"It can be frustrating because my husband’s career has taken precedence, and I’ve been acting since I was 16," she says. "At the same time, I get excited about being interested in fashion because that’s my passion. In every industry — especially this one — people get labeled, and it’s just one of the things you have to overcome."
Besides acting, McDermott, who spent Oscar week not searching for a gown but protesting the war in Iraq on the streets of Hollywood, is also a committed community activist. After a quick lunch, she and Ryan Haddon, Christian Slater’s wife, visited AIDS-infected infants at a local hospital, a cause for which the two are planning a Hollywood benefit.
McDermott says that growing up in a war-torn country has heightened her dedication to political activism.
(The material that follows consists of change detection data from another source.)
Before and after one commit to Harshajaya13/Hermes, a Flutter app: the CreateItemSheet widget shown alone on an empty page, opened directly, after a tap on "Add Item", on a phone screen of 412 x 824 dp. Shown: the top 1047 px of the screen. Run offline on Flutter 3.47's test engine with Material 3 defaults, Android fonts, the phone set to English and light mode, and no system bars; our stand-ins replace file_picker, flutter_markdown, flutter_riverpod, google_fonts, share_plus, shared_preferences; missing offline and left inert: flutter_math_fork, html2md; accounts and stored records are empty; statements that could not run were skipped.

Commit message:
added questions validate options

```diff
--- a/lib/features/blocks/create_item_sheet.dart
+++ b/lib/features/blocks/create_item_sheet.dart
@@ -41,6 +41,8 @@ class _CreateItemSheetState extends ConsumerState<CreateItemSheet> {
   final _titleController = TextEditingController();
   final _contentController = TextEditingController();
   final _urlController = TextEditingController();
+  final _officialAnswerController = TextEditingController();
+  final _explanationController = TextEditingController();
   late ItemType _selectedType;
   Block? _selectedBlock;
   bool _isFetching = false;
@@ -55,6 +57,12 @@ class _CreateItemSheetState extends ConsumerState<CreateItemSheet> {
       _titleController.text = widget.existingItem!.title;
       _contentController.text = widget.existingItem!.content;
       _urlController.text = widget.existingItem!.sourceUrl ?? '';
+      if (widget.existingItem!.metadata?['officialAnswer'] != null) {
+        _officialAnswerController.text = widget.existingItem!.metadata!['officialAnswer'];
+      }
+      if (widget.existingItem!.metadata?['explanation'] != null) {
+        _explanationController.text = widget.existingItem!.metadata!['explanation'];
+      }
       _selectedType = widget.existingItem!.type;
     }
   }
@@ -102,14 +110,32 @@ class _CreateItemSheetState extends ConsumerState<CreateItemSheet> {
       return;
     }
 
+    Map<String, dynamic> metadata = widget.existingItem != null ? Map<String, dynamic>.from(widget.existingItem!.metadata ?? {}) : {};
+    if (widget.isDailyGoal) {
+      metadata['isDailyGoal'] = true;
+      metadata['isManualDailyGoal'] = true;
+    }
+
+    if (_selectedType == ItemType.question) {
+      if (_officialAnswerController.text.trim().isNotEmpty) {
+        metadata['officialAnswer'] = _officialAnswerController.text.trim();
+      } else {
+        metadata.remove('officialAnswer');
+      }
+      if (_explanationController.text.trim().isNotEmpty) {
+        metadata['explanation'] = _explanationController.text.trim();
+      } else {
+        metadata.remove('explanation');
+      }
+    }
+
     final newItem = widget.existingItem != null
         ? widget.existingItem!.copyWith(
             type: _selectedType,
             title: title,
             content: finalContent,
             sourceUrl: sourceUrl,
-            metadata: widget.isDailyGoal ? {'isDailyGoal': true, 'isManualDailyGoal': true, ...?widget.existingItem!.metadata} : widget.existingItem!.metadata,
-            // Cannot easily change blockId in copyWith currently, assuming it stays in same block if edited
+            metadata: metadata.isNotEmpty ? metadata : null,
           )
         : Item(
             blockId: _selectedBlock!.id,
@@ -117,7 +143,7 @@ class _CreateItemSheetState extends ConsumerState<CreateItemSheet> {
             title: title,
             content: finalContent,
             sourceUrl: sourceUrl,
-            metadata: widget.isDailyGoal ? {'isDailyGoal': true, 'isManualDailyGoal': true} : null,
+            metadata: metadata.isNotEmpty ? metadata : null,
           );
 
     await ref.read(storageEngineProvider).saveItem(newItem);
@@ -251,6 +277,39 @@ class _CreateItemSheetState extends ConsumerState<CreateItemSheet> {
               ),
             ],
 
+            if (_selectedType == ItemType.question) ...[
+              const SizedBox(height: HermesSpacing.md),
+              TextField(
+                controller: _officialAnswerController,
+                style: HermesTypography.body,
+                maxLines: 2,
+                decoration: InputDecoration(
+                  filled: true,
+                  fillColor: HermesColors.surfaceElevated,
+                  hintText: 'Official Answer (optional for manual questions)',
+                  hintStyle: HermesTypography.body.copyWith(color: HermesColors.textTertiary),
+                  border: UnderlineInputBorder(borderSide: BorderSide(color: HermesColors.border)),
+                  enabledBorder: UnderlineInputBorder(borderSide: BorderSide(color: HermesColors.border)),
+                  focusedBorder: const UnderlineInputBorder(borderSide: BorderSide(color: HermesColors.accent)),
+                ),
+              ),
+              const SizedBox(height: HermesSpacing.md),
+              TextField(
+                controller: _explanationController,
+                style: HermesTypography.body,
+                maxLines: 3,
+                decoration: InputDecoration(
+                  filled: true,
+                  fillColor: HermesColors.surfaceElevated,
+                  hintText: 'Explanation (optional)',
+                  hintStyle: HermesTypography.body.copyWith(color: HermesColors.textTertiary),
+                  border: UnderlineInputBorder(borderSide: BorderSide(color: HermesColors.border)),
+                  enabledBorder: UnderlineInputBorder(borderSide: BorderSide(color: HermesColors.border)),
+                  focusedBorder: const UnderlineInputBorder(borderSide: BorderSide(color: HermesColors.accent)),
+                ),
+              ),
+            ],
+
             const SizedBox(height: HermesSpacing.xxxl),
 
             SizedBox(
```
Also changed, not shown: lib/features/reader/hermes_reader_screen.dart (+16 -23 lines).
In 1994, she went to Bosnia to work with women in rape camps, and last January she was arrested during a protest against the war in Iraq.
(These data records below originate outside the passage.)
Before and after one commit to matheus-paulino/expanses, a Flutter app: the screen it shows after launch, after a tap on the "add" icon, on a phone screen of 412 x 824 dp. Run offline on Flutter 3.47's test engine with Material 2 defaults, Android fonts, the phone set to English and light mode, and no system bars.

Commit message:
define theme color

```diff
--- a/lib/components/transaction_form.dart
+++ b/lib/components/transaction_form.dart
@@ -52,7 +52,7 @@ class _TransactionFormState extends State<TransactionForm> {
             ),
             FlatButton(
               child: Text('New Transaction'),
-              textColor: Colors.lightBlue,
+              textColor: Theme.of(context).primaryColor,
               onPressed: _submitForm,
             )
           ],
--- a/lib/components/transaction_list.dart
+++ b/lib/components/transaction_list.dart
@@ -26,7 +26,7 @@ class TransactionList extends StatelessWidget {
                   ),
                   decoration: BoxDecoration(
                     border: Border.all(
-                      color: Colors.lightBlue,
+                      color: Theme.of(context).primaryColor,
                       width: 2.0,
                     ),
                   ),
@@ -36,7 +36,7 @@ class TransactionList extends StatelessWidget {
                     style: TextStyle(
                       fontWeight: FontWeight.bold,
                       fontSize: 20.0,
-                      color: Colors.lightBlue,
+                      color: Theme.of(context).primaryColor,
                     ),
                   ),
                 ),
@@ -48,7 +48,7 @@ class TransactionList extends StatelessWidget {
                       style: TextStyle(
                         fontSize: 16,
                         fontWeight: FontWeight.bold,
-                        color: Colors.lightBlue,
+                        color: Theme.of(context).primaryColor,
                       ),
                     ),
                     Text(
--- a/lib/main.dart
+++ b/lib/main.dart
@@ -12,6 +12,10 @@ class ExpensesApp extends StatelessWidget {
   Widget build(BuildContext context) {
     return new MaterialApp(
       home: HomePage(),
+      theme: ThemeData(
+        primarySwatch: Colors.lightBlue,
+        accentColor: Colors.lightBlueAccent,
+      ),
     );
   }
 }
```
"I got into a coffin in front of the Federal Building to demonstrate the death caused by war," she says matter-of-factly. "I think when you get overly informed, you become an activist."
Not surprisingly, the next project she hopes to bring to the big screen is a biopic about artist Tina Modotti, the Italian photographer/revolutionary. "She was one of the first to make art and fashion political," McDermott explains. "Selfishly, I’d love to play her, but it’s so important to me to get the movie made, that I’d be OK even if they cast J.Lo."